As the only person from his village to graduate high school, Jean Bosco’s most pressing issue became figuring out a way to quell the fuel needs that had been robbing so many of his peers of their rights to a proper education.
“I’m trying to create a world that is environmentally stable, not by trying to find fancy, expensive, solutions. I think we’ve had the solutions for many years, we just needed a business model we could apply”, Nzeyimana explained.
Jean Bosco’s solution: Habona, Ltd. He created a company that produces affordable and environmentally friendly services and fuels in the form of biomass briquettes and pellets from waste. This serves as a sustainable alternative to wood charcoal, while also improving sanitation in homes.
Jean Bosco oversees the company’s management, fundraising and public relations. He’s raised startup capital for Habona, and has provided more than 25 permanent jobs to the people of Rwanda.
Jean Bosco’s love for green living and environmental conversation led him to start another venture with two friends – promoting ecotourism and biodiversity conservation. This new joint venture, Kitabi Ecocenter, has been up and running for seven months, and has since attracted over 750 local and international tourists, providing accommodations in a replica of the traditional Rwandan King’s palace and other eco lodges.
Upon founding Habona and his other initiatives, Jean Bocso was recognized as the 2014 Top Young Entrepreneur of Rwanda, and received a prestigious 2015 Top Young Achievers award from the First Lady of Rwanda.
He was also selected for the Mandela Washington Fellowship; a flagship program of the U.S. president for Young African Leaders.
At the 2016 Global Entrepreneur Summit, Jean Bosco spoke on a panel alongside former US President Barack Obama and Mark Zuckerberg. The following year, he was named as one of Forbes 30 under 30 Africa’s Promising Social Entrepreneurs. He has clearly gained no shortage of international recognition.
Several years later, Jean Bosco still resides in Kitabi, as he continues working closely to his local initiatives. His major focus is on expanding Habona to further encourage sustainability and employment creation, uplifting the lives of people in marginalized communities:

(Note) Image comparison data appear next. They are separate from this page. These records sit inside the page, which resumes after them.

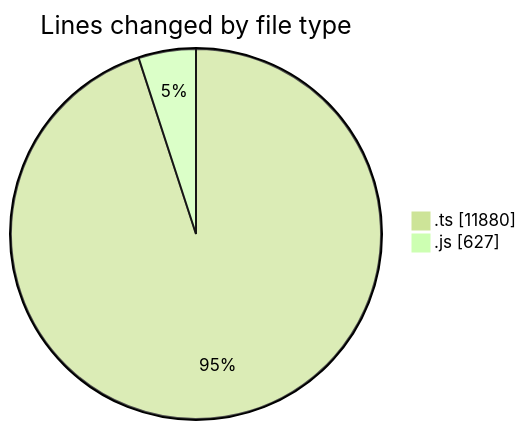
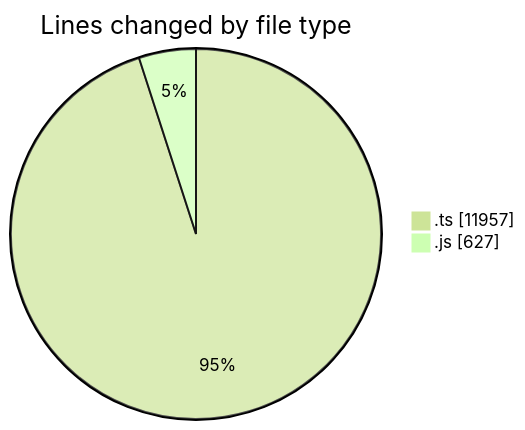
Before and after one commit to momahboobian/code-tracking: the first of 2 diagrams in 2025-09-05/cda/README.md, drawn with Mermaid (forest theme). The commit also changed other lines of this file and 1 other file, not shown here.

````diff
--- a/2025-09-05/cda/README.md
+++ b/2025-09-05/cda/README.md
@@ -23,6 +23,6 @@
 ```mermaid
 pie showData
 title Lines changed by file type
-".ts" : 11880
+".ts" : 11957
 ".js" : 627
 ```
````
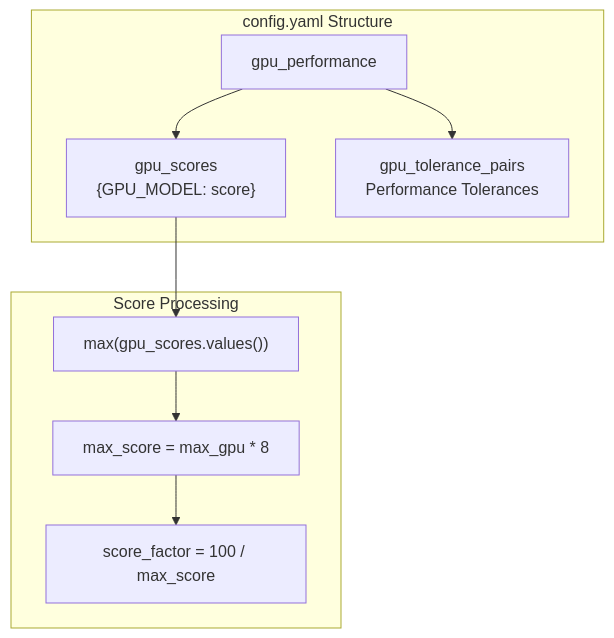
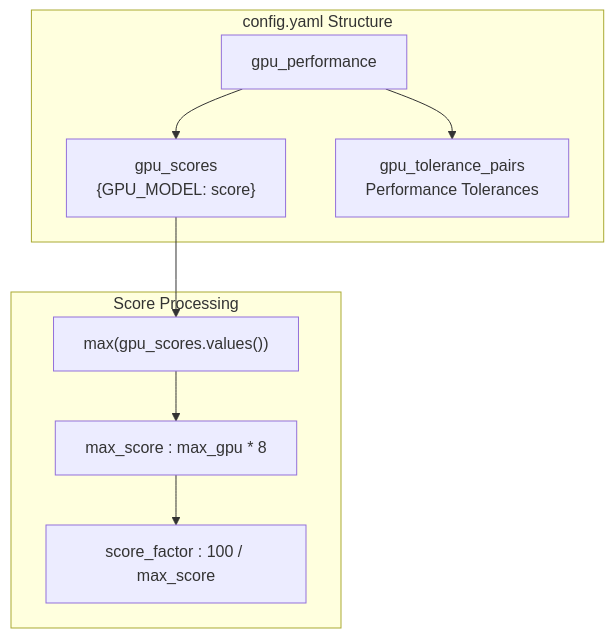
One commit to neuralinternet/docs changed the third of 6 diagrams in src/content/docs/validator-system/scoring-system.mdx. Above: the diagram before and after it, drawn with Mermaid. The commit also changed other lines of this file and 184 other files, not shown here.

````diff
--- a/src/content/docs/validator-system/scoring-system.mdx
+++ b/src/content/docs/validator-system/scoring-system.mdx
@@ -128,20 +128,20 @@
 ```mermaid
 graph TD
     subgraph "config.yaml Structure"
         GPU_PERF["gpu_performance"]
         GPU_SCORES["gpu_scores<br/>{GPU_MODEL: score}"]
         GPU_TOL["gpu_tolerance_pairs<br/>Performance Tolerances"]
     end
     
     subgraph "Score Processing"
         MAX_GPU["max(gpu_scores.values())"]
-        MAX_SCORE["max_score = max_gpu * 8"]
-        FACTOR["score_factor = 100 / max_score"]
+        MAX_SCORE["max_score : max_gpu * 8"]
+        FACTOR["score_factor : 100 / max_score"]
     end
     
     GPU_PERF --> GPU_SCORES
     GPU_PERF --> GPU_TOL
     GPU_SCORES --> MAX_GPU
     MAX_GPU --> MAX_SCORE
     MAX_SCORE --> FACTOR
 ```
````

“My greatest inspiration is that every little thing I do makes an impact in somebody else’s life.”
Hello to everyone! In my posts you will often read and see something positive that will lighten up your mood! This weekend I will make a post about an upcoming event related to a meeting of judokas (people practising judo) … 40 years later. Stay tuned!
If I had to add a description on my first post, I would add an edited version of an old saying: ‘New site- new me’. The change for the better always comes from the word ‘new’. New car. New love. New inspiration. New way of thinking. And how can we reach the positive alterations in our well-being? By simly looking forward to accepting challenges and feel the adrenaline from achieving your goals.
Good company in a journey makes the way seem shorter. — Izaak Walton